[Your assignment]: If a line in the entries below includes "direct", pick it out and copy it.

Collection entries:

○ ○ ○ ○

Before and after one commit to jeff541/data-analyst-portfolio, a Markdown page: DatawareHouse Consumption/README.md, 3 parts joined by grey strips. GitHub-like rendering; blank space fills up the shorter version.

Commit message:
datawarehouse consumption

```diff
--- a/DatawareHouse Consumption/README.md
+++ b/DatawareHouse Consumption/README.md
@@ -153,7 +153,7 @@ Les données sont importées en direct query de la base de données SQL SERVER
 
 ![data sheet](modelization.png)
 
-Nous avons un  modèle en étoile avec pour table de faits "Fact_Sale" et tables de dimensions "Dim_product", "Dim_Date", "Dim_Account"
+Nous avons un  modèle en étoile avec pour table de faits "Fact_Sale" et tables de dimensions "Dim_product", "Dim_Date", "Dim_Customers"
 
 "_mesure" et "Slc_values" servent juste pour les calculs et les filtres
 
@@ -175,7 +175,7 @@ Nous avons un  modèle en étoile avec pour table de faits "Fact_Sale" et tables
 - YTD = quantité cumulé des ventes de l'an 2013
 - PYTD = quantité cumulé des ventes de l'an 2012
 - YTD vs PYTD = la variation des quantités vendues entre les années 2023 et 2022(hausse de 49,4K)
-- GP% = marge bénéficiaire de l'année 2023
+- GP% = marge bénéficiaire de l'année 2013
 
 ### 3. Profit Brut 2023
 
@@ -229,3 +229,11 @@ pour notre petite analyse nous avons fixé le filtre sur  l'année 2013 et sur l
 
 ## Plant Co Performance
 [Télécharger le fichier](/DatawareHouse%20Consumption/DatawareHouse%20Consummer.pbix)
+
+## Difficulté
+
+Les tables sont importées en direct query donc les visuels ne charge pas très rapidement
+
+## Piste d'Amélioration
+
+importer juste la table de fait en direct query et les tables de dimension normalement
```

○ ○ ○ ○

[Answer space]:
@@ -153,7 +153,7 @@ Les données sont importées en direct query de la base de données SQL SERVER
+Les tables sont importées en direct query donc les visuels ne charge pas très rapidement
+importer juste la table de fait en direct query et les tables de dimension normalement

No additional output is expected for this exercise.